> **Directions**: Restate the listing word for word. Stop at the line that holds "Also changed, not shown: parts of 19", include it, and leave out all pictures.

> **Provided records**:
* * * * * * *

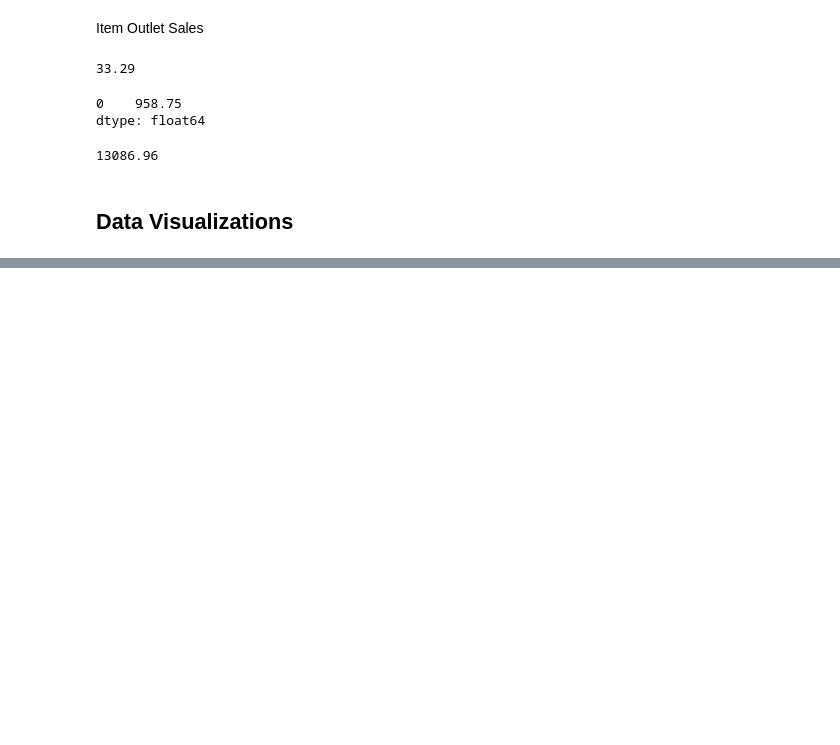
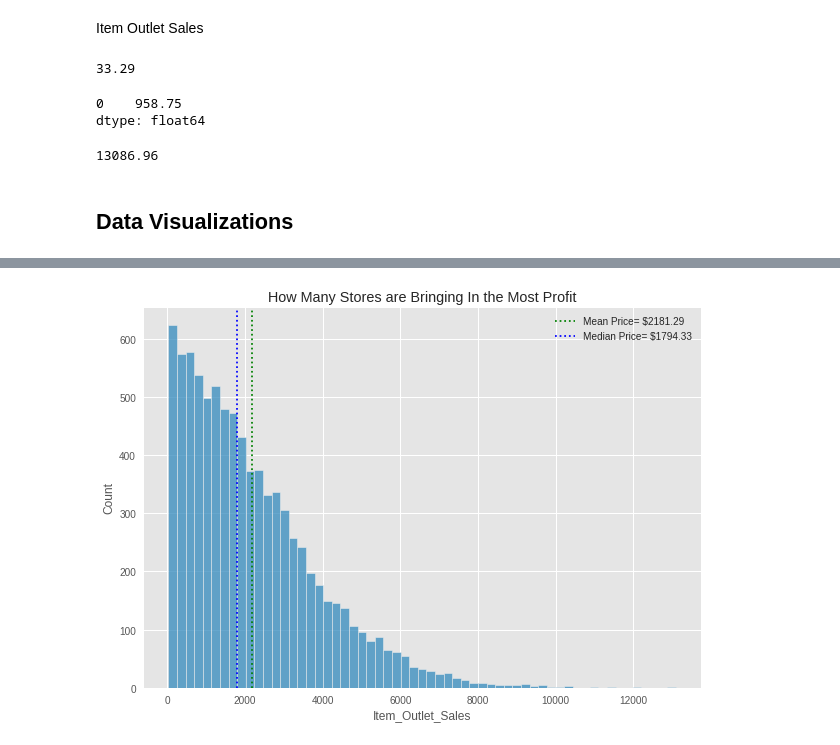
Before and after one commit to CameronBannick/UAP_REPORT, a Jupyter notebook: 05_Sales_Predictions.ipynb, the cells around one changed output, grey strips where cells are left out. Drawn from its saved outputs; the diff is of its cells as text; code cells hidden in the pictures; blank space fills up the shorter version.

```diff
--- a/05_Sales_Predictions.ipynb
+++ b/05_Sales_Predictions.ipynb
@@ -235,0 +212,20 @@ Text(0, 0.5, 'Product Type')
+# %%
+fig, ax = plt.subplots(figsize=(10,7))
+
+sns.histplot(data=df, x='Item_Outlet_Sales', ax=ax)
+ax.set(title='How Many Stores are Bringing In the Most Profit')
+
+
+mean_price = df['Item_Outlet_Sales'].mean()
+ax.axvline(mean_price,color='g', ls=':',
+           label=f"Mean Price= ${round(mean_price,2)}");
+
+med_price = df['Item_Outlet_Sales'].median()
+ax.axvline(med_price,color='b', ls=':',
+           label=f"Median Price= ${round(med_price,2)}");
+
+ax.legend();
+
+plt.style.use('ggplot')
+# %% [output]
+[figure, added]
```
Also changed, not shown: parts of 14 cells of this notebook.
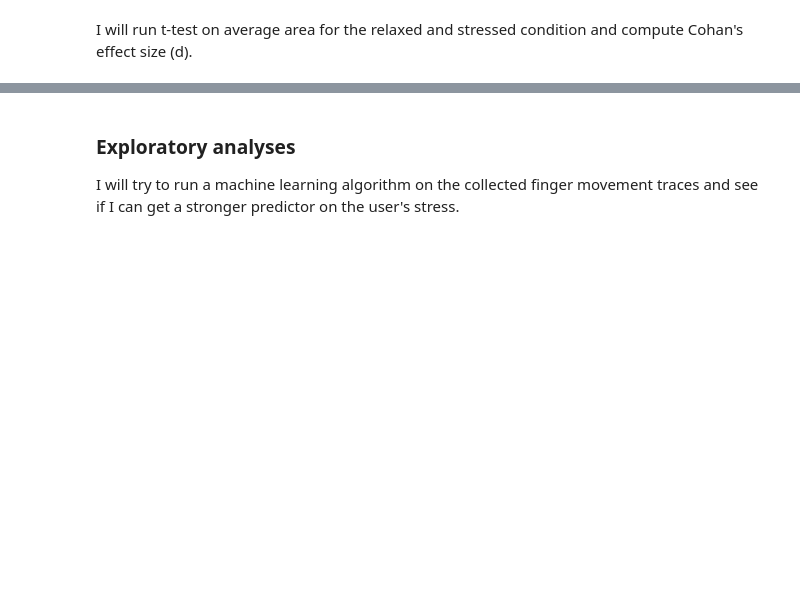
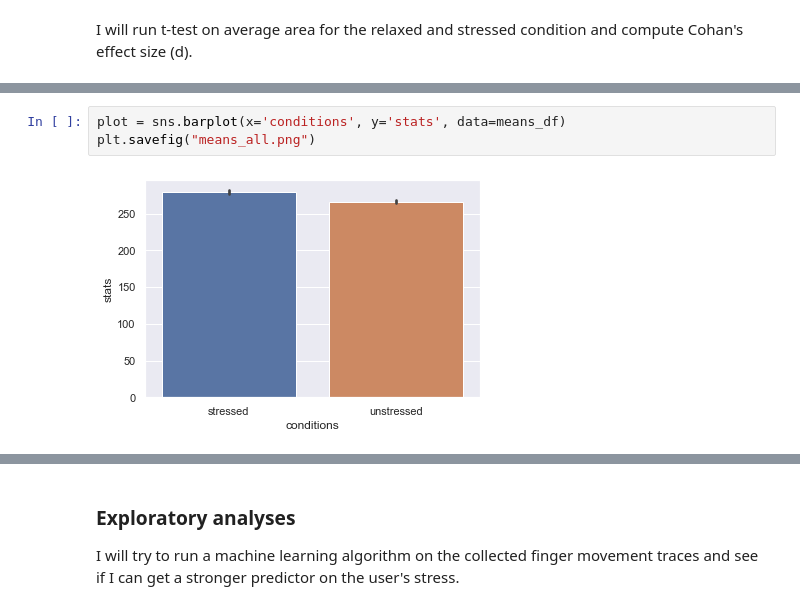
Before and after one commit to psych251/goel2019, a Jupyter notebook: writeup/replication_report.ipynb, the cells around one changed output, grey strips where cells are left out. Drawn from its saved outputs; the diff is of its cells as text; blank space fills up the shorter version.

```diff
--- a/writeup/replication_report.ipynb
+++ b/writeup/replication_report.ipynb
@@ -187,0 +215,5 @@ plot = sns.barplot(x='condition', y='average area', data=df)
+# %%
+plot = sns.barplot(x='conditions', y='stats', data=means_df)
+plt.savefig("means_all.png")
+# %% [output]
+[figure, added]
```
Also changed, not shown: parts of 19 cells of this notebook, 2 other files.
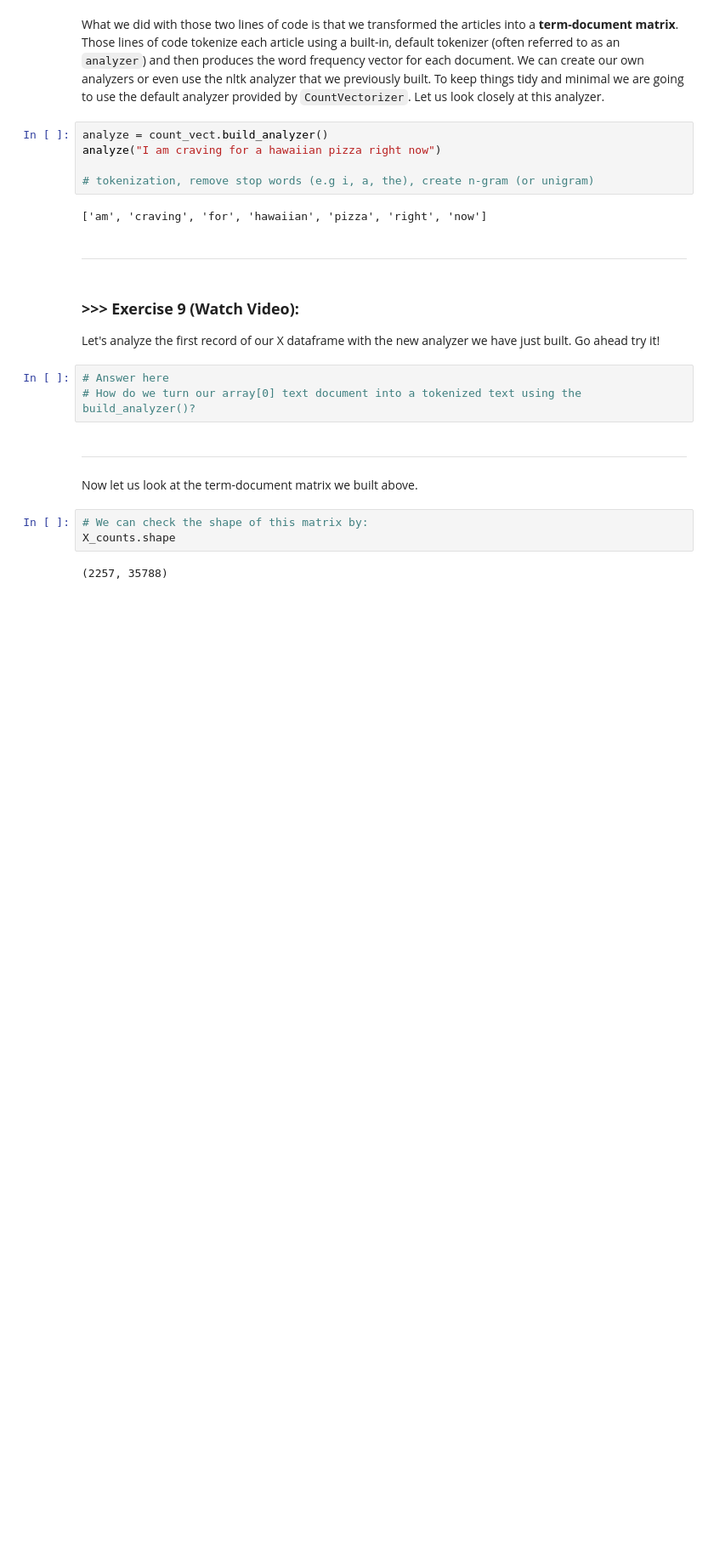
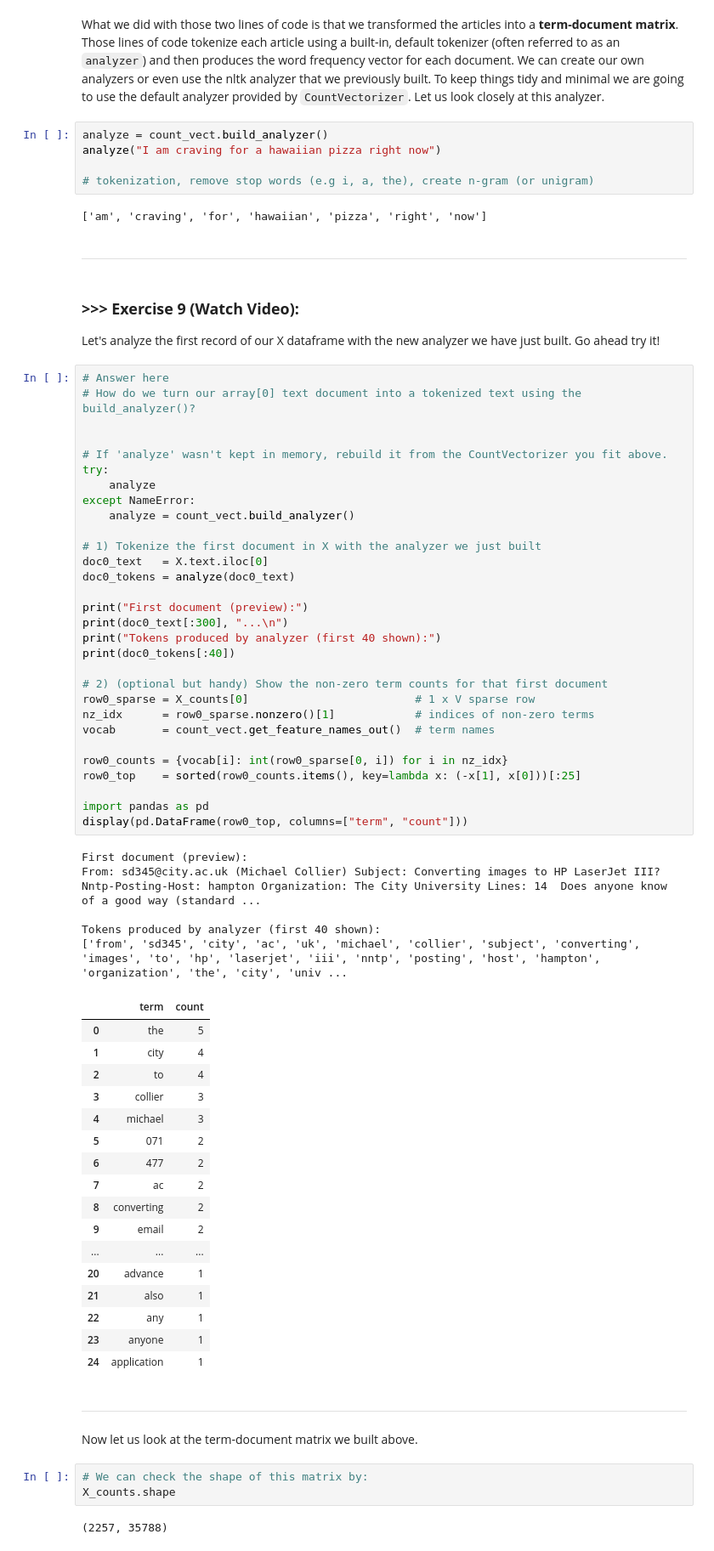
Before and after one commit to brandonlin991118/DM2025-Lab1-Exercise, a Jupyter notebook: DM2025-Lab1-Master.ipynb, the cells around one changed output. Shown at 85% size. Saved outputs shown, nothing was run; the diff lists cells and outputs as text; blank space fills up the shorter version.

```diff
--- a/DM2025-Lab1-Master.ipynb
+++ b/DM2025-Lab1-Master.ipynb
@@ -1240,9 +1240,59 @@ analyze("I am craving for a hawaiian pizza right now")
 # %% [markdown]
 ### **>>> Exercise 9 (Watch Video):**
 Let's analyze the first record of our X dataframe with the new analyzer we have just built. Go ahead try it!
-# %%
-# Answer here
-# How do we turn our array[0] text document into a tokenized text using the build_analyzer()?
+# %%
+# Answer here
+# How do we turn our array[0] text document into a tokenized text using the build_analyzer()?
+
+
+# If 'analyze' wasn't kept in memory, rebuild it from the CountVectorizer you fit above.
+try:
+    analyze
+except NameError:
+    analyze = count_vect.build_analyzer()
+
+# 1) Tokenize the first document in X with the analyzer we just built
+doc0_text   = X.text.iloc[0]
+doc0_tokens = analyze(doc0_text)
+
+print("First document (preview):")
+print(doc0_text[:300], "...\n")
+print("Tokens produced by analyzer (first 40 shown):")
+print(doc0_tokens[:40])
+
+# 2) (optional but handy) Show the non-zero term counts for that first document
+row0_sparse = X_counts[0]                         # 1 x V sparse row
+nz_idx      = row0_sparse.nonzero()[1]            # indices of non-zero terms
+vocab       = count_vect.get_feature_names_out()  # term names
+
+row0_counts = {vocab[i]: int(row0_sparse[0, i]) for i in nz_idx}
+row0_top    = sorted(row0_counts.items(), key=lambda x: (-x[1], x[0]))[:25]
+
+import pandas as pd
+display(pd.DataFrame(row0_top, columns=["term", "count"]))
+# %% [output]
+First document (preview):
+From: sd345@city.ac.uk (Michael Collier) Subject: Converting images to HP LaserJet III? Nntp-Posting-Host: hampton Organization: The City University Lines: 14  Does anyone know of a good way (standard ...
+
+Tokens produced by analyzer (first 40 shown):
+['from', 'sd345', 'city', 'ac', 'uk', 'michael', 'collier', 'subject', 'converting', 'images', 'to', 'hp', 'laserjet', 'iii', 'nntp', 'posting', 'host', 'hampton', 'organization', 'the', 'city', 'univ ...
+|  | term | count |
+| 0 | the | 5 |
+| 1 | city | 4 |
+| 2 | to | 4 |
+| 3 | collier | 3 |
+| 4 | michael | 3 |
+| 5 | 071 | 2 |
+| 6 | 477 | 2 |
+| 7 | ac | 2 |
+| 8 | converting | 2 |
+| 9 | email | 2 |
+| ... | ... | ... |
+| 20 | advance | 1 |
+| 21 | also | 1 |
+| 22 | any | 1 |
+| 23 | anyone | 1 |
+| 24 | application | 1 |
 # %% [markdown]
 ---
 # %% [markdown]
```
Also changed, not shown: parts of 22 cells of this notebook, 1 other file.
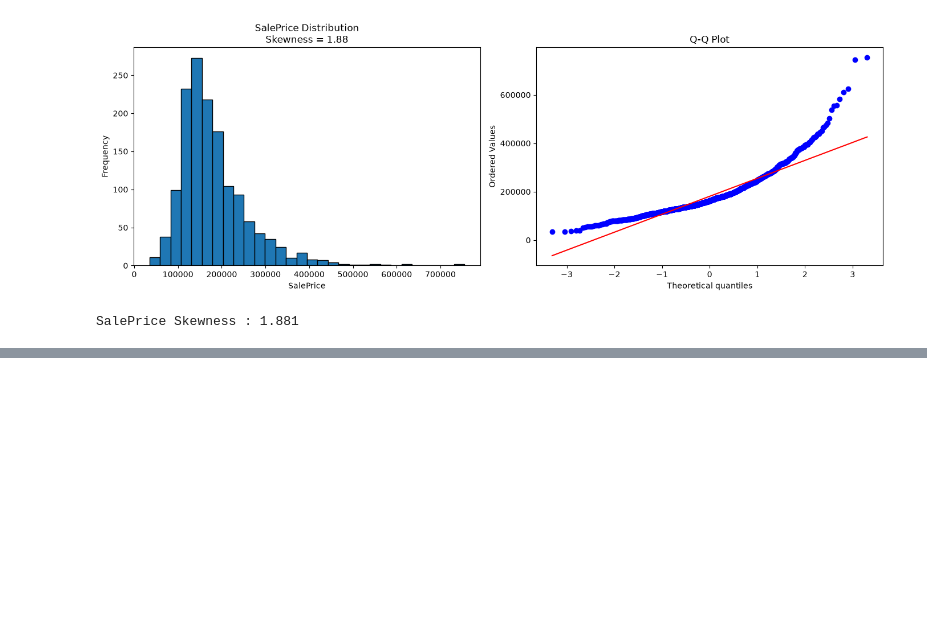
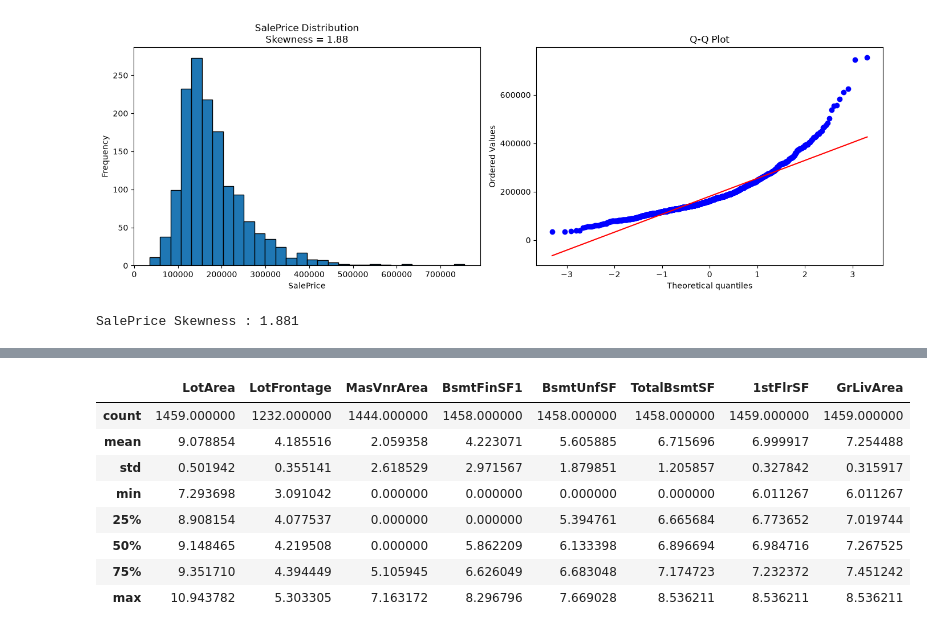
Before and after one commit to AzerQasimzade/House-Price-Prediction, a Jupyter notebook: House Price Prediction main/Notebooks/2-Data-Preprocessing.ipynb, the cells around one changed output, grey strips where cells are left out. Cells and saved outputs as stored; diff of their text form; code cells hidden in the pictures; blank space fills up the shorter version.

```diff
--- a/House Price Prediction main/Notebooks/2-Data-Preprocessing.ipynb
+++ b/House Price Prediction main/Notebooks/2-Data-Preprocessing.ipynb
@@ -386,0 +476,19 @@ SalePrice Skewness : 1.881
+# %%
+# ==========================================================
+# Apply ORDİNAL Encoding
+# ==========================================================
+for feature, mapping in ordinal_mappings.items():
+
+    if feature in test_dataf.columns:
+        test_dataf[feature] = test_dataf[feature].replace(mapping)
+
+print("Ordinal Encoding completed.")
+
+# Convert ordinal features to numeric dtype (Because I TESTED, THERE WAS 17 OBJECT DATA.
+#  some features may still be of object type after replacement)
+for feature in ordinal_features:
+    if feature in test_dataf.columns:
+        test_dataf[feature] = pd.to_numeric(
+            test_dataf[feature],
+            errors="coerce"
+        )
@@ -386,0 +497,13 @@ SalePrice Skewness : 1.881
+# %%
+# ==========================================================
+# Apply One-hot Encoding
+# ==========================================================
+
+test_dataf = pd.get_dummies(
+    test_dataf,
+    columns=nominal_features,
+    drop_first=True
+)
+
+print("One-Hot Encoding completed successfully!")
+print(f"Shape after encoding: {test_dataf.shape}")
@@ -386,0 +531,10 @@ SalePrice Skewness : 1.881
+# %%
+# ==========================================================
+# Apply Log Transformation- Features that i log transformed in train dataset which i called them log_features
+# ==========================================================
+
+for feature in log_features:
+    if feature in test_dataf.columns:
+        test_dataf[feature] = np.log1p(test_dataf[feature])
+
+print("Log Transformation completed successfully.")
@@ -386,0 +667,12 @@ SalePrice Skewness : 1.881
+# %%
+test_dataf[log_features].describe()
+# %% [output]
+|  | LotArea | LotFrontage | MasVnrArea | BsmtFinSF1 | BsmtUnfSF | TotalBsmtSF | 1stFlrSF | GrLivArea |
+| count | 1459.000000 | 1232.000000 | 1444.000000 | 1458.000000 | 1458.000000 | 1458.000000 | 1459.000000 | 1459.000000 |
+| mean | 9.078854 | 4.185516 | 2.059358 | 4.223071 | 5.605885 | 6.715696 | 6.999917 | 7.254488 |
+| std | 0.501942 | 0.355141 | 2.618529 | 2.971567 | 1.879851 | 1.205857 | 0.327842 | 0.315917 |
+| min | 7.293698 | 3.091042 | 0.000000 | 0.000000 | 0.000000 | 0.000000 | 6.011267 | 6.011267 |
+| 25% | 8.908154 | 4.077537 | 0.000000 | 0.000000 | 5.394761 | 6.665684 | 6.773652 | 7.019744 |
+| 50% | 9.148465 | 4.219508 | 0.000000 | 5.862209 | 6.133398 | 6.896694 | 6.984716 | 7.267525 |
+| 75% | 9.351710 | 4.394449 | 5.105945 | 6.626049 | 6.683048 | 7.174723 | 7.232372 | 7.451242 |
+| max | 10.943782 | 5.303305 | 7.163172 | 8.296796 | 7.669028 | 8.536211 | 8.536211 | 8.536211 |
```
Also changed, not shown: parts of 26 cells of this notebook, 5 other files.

* * * * * * *

> **Result of this task**:
Before and after one commit to CameronBannick/UAP_REPORT, a Jupyter notebook: 05_Sales_Predictions.ipynb, the cells around one changed output, grey strips where cells are left out. Drawn from its saved outputs; the diff is of its cells as text; code cells hidden in the pictures; blank space fills up the shorter version.

```diff
--- a/05_Sales_Predictions.ipynb
+++ b/05_Sales_Predictions.ipynb
@@ -235,0 +212,20 @@ Text(0, 0.5, 'Product Type')
+# %%
+fig, ax = plt.subplots(figsize=(10,7))
+
+sns.histplot(data=df, x='Item_Outlet_Sales', ax=ax)
+ax.set(title='How Many Stores are Bringing In the Most Profit')
+
+
+mean_price = df['Item_Outlet_Sales'].mean()
+ax.axvline(mean_price,color='g', ls=':',
+           label=f"Mean Price= ${round(mean_price,2)}");
+
+med_price = df['Item_Outlet_Sales'].median()
+ax.axvline(med_price,color='b', ls=':',
+           label=f"Median Price= ${round(med_price,2)}");
+
+ax.legend();
+
+plt.style.use('ggplot')
+# %% [output]
+[figure, added]
```
Also changed, not shown: parts of 14 cells of this notebook.
Before and after one commit to psych251/goel2019, a Jupyter notebook: writeup/replication_report.ipynb, the cells around one changed output, grey strips where cells are left out. Drawn from its saved outputs; the diff is of its cells as text; blank space fills up the shorter version.

```diff
--- a/writeup/replication_report.ipynb
+++ b/writeup/replication_report.ipynb
@@ -187,0 +215,5 @@ plot = sns.barplot(x='condition', y='average area', data=df)
+# %%
+plot = sns.barplot(x='conditions', y='stats', data=means_df)
+plt.savefig("means_all.png")
+# %% [output]
+[figure, added]
```
Also changed, not shown: parts of 19 cells of this notebook, 2 other files.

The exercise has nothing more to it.